The US and EU are both pursuing measures to reduce inflation and promote environmental sustainability through the Inflation Reduction Act and the green deal, respectively. Staying idle puts us at risk of falling behind, as there are no rewards for being second and a green economy is essential for our future economic success.

The former environment minister Zac Goldsmith, who resigned while accusing Sunak of being “uninterested” in green issues, was more critical, telling Sky News: “There’s no doubt our standing has diminished considerably in recent months. The UK is just not seen by our allies – big and also small island members of the Commonwealth – as a reliable or serious partner.”

Charitable organizations and advocates for the environment were not impressed by Sunak’s assertion that he is a global leader in addressing climate change. According to Rebecca Newsom from Greenpeace UK, this is a recycled statement that has been heard too many times before. She criticized Sunak for pretending to be a main act while actually repeating a disappointing collection of policies that undermine the goal of achieving net-zero emissions. She also called out his lack of addressing the most important issue at the conference: a worldwide transition away from fossil fuels.

“Compared with the hundreds of billions needed to support the poorest countries, the £1.6bn announced today barely touches the sides, and it’s clear that only around half of it is new money.”

According to Tessa Khan, the executive director of Uplift, a group advocating for a UK without fossil fuels, the prime minister misinterpreted the situation completely.

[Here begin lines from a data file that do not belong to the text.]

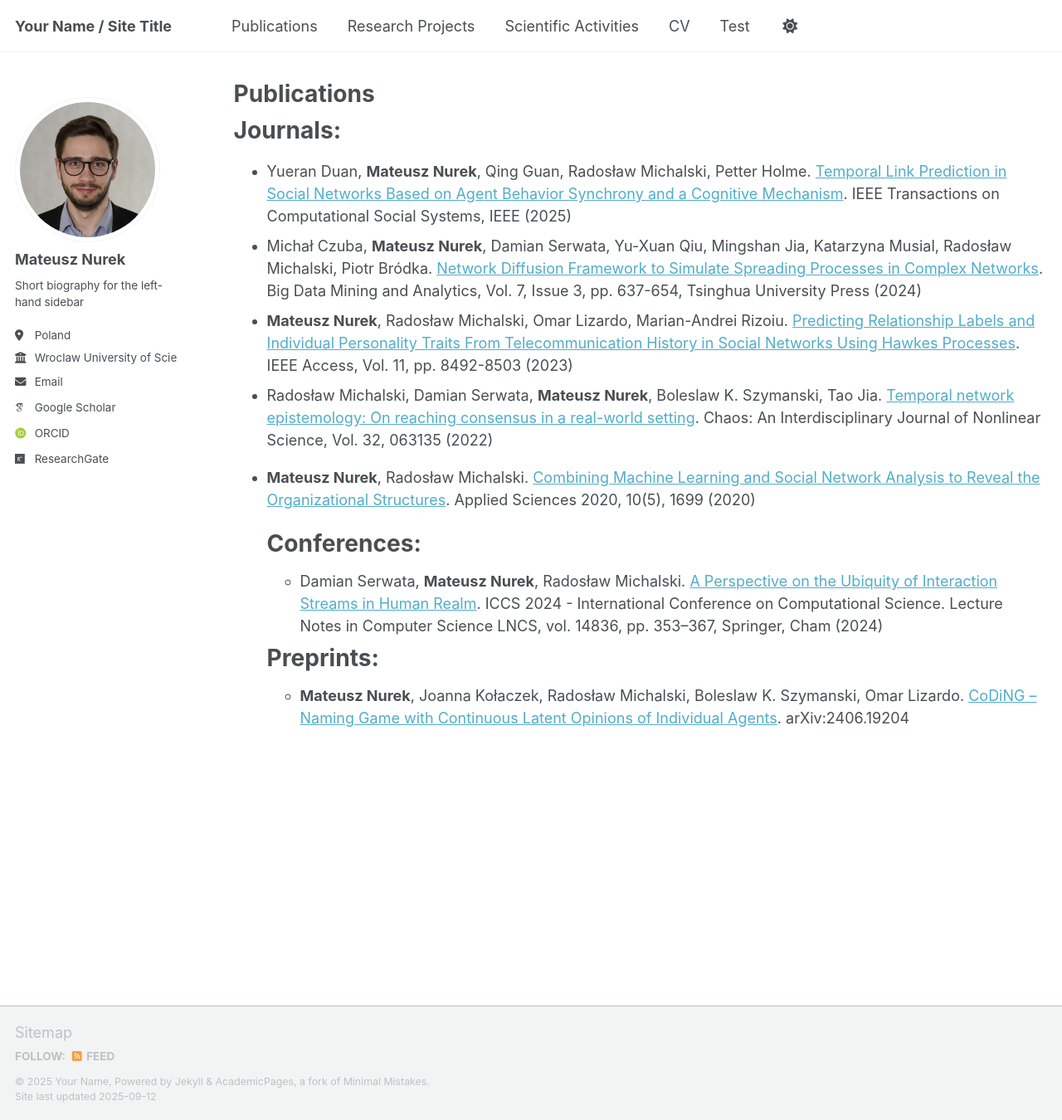
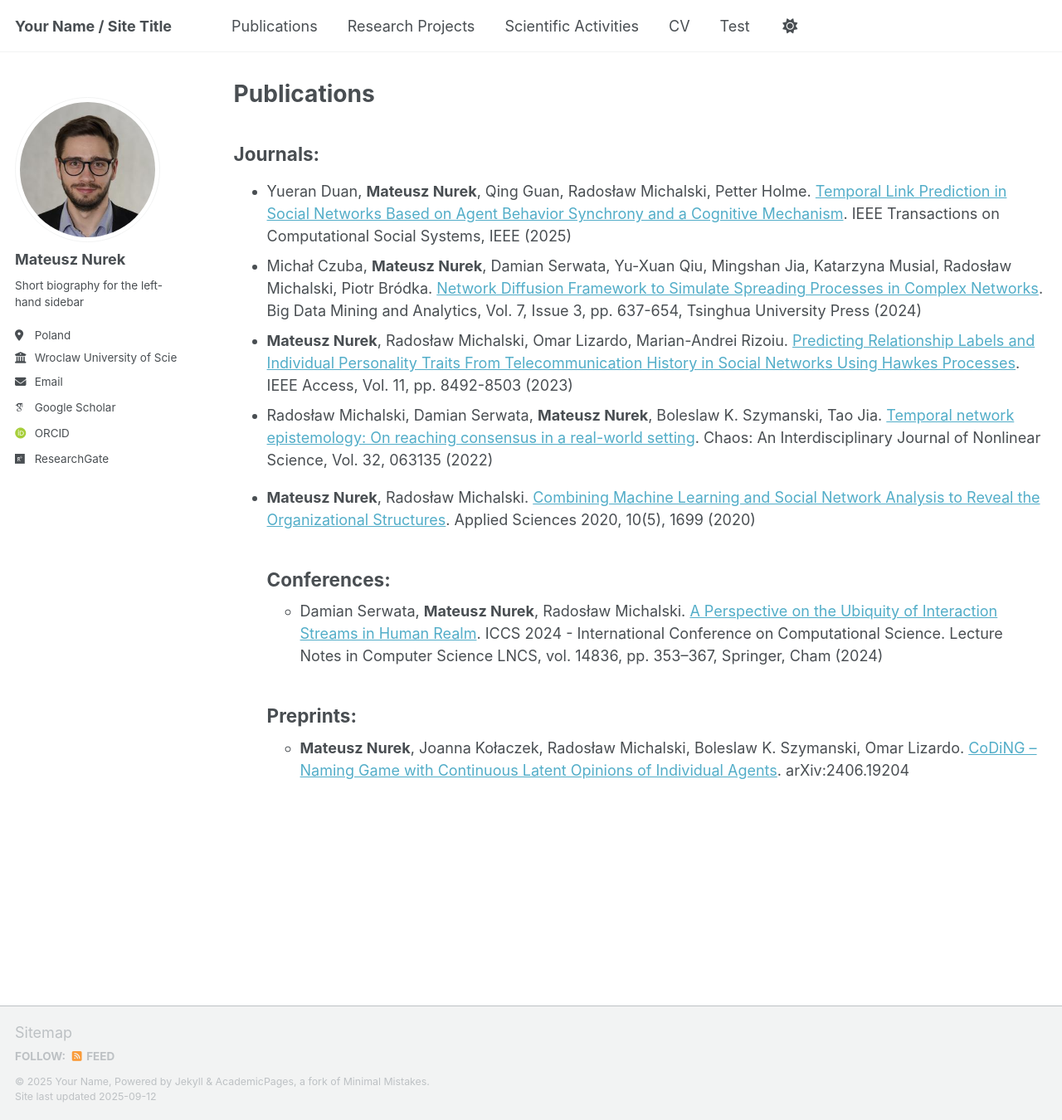
Before and after one commit to nurek-mateusz/nurek-mateusz.github.io, a Jekyll site: the page built from _pages/publications.md, in a window 1280 px wide and 1350 px high. Shown: the whole window at 83% size. Built offline with Jekyll 4.4.1, drawn with Linux system fonts in a browser that asks for light colours; some web fonts are replaced; a script that is not in the unit is left out.

```diff
--- a/_pages/publications.md
+++ b/_pages/publications.md
@@ -5,7 +5,7 @@ permalink: /publications/
 author_profile: true
 ---
 
-# Journals:
+## Journals:
 - Yueran Duan, **Mateusz Nurek**, Qing Guan, Radosław Michalski, Petter Holme.
   [Temporal Link Prediction in Social Networks Based on Agent Behavior Synchrony and a Cognitive Mechanism](https://ieeexplore.ieee.org/document/10930952).
   IEEE Transactions on Computational Social Systems, IEEE (2025)
@@ -22,12 +22,12 @@ author_profile: true
   [Combining Machine Learning and Social Network Analysis to Reveal the Organizational Structures](https://www.mdpi.com/2076-3417/10/5/1699).
   Applied Sciences 2020, 10(5), 1699 (2020)
 
-  # Conferences:
+  ## Conferences:
   - Damian Serwata, **Mateusz Nurek**, Radosław Michalski.
     [A Perspective on the Ubiquity of Interaction Streams in Human Realm](https://link.springer.com/chapter/10.1007/978-3-031-63775-9_26).
     ICCS 2024 - International Conference on Computational Science. Lecture Notes in Computer Science LNCS, vol. 14836, pp. 353–367, Springer, Cham (2024)
 
-  # Preprints:
+  ## Preprints:
   - **Mateusz Nurek**, Joanna Kołaczek, Radosław Michalski, Boleslaw K. Szymanski, Omar Lizardo.
     [CoDiNG -- Naming Game with Continuous Latent Opinions of Individual Agents](https://arxiv.org/abs/2406.19204).
     arXiv:2406.19204
```
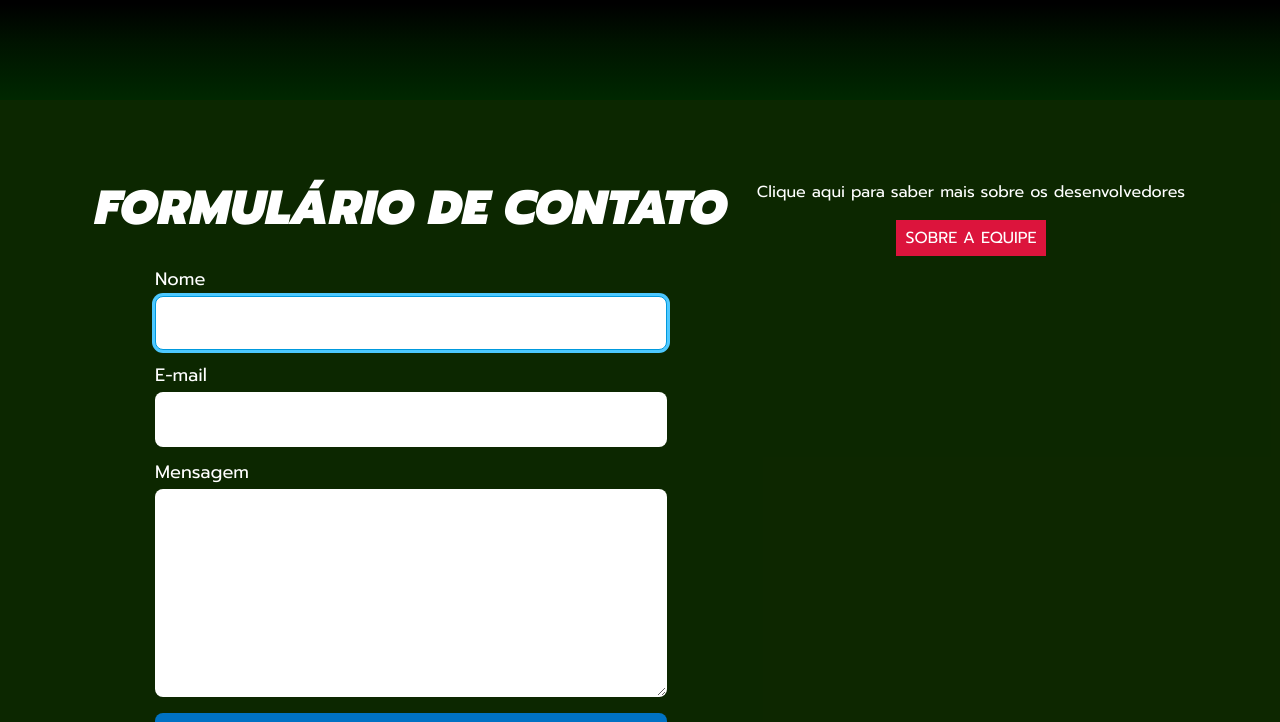
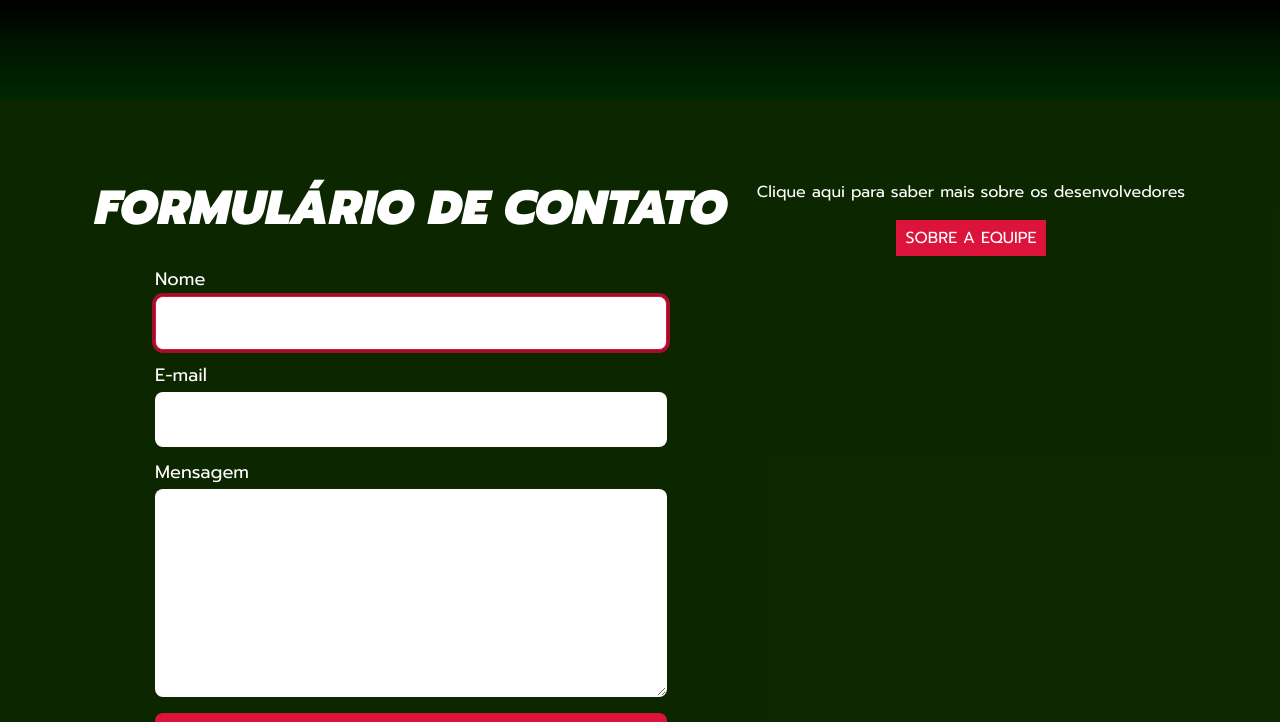
Before and after one commit to rafaelandrade-dev/projetoFinalAPI, a website: page index.html in a window 1280 px wide. In both pictures the pointer is over the input "Nome". Shown: the part 3100-3822 px from the top of the page. Drawn offline with nearby package versions, Linux system fonts and the light colour scheme.

Commit message:
ajuste de cor

```diff
--- a/css/styleFooter.css
+++ b/css/styleFooter.css
@@ -180,14 +180,14 @@
 .form textarea:hover,
 .form textarea:focus {
   outline: none;
-  border-color: #09d;
-  box-shadow: 0 0 0 3px #4dc8ff;
+  border-color: crimson;
+  box-shadow: 0 0 0 3px rgb(162, 15, 44);
 }
 
 .form button {
   display: block;
   padding: 1rem;
-  background: #0072c4;
+  background: crimson;
   color: #fff;
   font: inherit;
   text-transform: uppercase;
@@ -200,7 +200,7 @@
 .form button:hover,
 .form button:focus {
   outline: none;
-  background: #09d;
+  background: crimson;
 }
 
 .formulario{
```
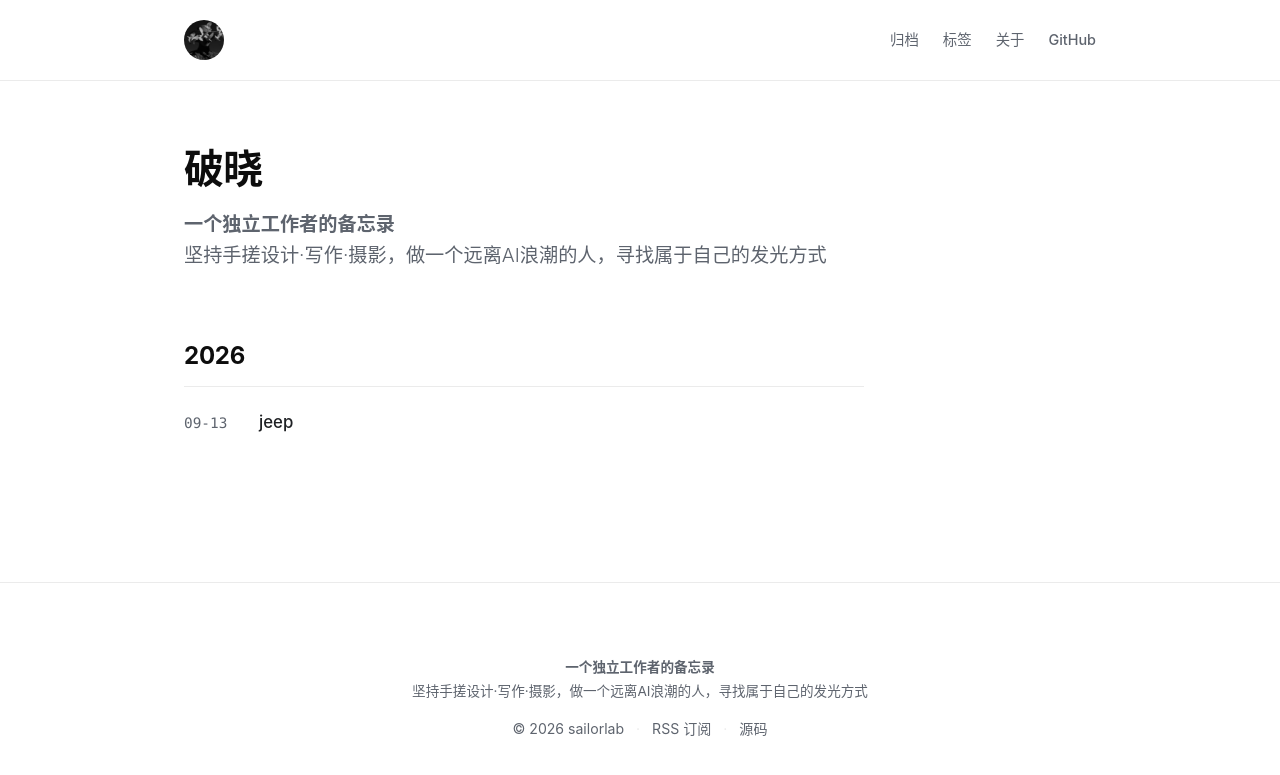
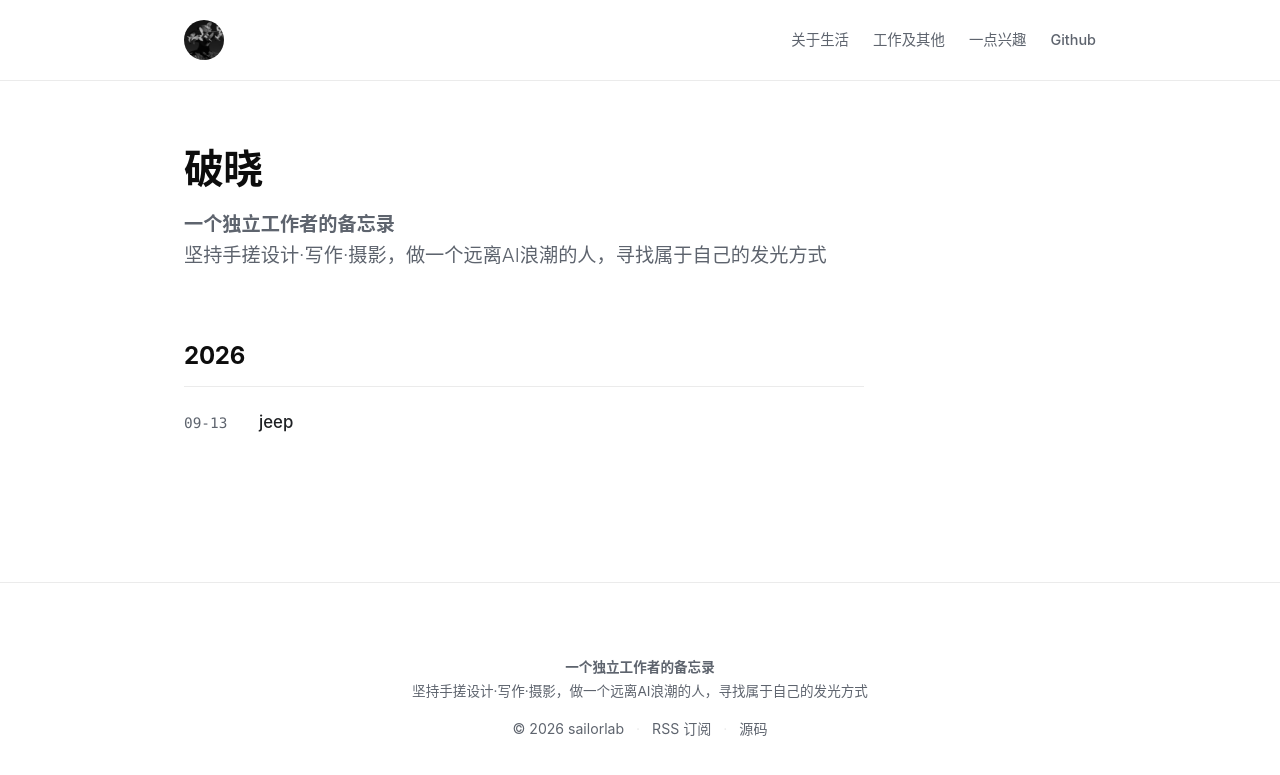
Before and after one commit to sailorlab/blog, a Jekyll site: the page built from index.html, in a window 1280 px wide. Shown: the top 775 px of the page. Built offline with Jekyll 4.4.1, drawn with Linux system fonts in a browser that asks for light colours; the list of posts is cut into pages by our own code.

Commit message:
Update default.html
菜单更新

```diff
--- a/_layouts/default.html
+++ b/_layouts/default.html
@@ -20,11 +20,11 @@
     <a href="{{ site.baseurl }}/" class="site-title" style="width:40px;height:40px;display:block;overflow:hidden;">
     <img src="{{ site.baseurl }}/assets/images/308211478.jpg" alt="头像" style="height:40px;width:40px;border-radius:50%;object-fit:cover;">
     </a>
-    <nav class="nav">
-  <a href="{{ site.baseurl }}/archives/">归档</a>
-  <a href="{{ site.baseurl }}/tags/">标签</a>
-  <a href="{{ site.baseurl }}/about/">关于</a>
-  <a href="https://github.com/sailorlab" target="_blank" rel="noopener noreferrer">GitHub</a>
+<nav class="nav" style="margin-left:auto;">
+  <a href="{{ site.baseurl }}/categories/life/">关于生活</a>
+  <a href="{{ site.baseurl }}/categories/work/">工作及其他</a>
+  <a href="{{ site.baseurl }}/categories/hobby/">一点兴趣</a>
+  <a href="https://github.com/sailorlab" target="_blank" rel="noopener noreferrer">Github</a>
 </nav>
   </div>
 </header>
```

She stated that although the leader of the UN is urging countries to quickly eliminate their use of fossil fuels, the UK is among a small group of affluent nations that are still approving the development of large new oilfields. The lack of concern from Rishi Sunak in addressing the climate crisis may not sit well with voters in the UK, but to pretend ignorance at the Cop and overlook the UK’s contribution to worsening the situation, such as the approval of the vast Rosebank oilfield, is a source of diplomatic embarrassment.

Source: theguardian.com